[Extracted information — start]

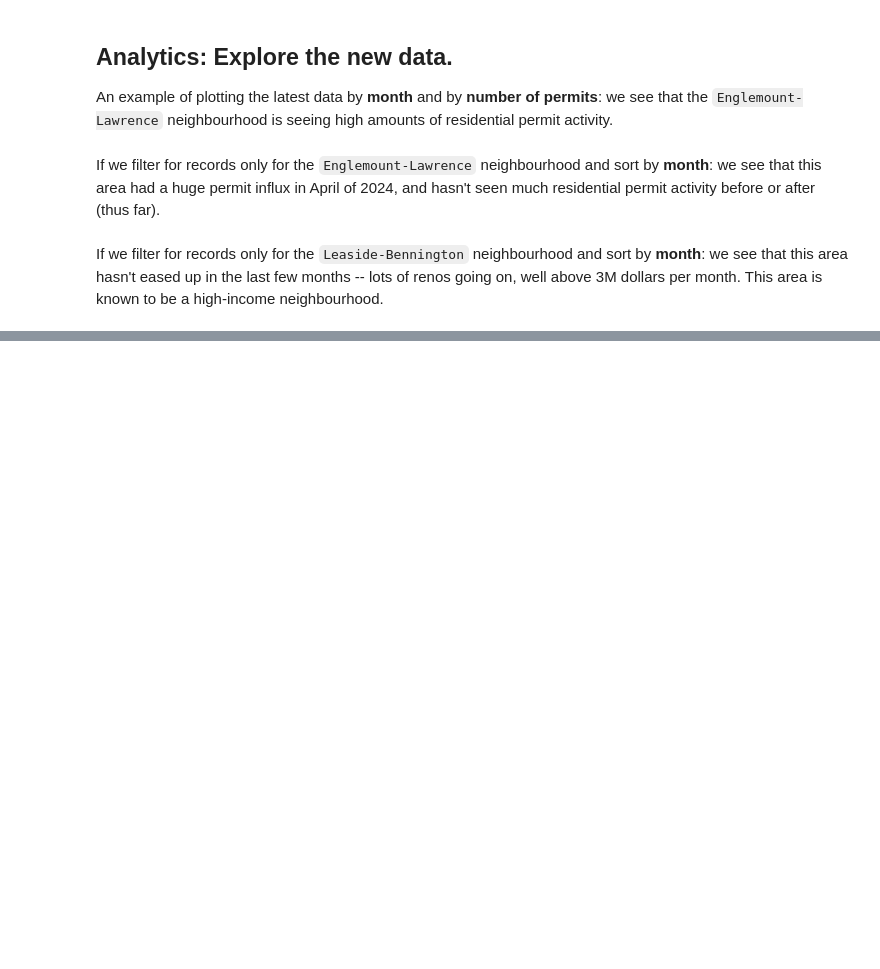
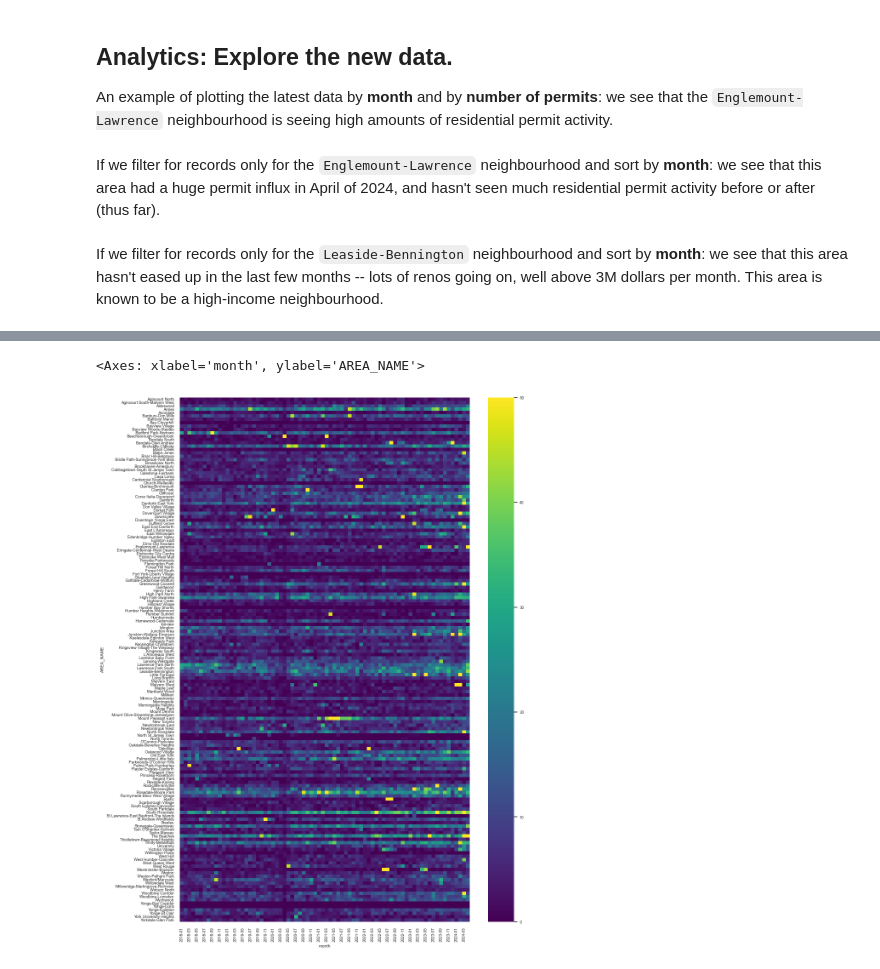
Before and after one commit to nptorres/tor-bp-project, a Jupyter notebook: scripts/eda-tor-bp.ipynb, the cells around one changed output, grey strips where cells are left out. Cells and saved outputs as stored; diff of their text form; code cells hidden in the pictures; blank space fills up the shorter version.

Commit message:
add annotation to the heatmap analyses and create heatmap functions

```diff
--- a/scripts/eda-tor-bp.ipynb
+++ b/scripts/eda-tor-bp.ipynb
@@ -437,0 +502,10 @@ Next steps: Chlorpleth
+# %%
+OLDEST_MONTH = "2018-01"
+NEWEST_MONTH = "2024-05"
+date_filter = (df_processed["month"] >= OLDEST_MONTH) & (df_processed["month"] < NEWEST_MONTH)
+plotdata = df_processed.loc[date_filter].pivot(index="AREA_NAME", columns="month", values="num_permits").fillna(0)
+# %%
+heatmap(plotdata)
+# %% [output]
+<Axes: xlabel='month', ylabel='AREA_NAME'>
+[figure, added]
```
Also changed, not shown: parts of 13 cells of this notebook.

[Extracted information — finish]

When a line in the records above holds "scripts", that line is to be reported.

Before and after one commit to nptorres/tor-bp-project, a Jupyter notebook: scripts/eda-tor-bp.ipynb, the cells around one changed output, grey strips where cells are left out. Cells and saved outputs as stored; diff of their text form; code cells hidden in the pictures; blank space fills up the shorter version.
--- a/scripts/eda-tor-bp.ipynb
+++ b/scripts/eda-tor-bp.ipynb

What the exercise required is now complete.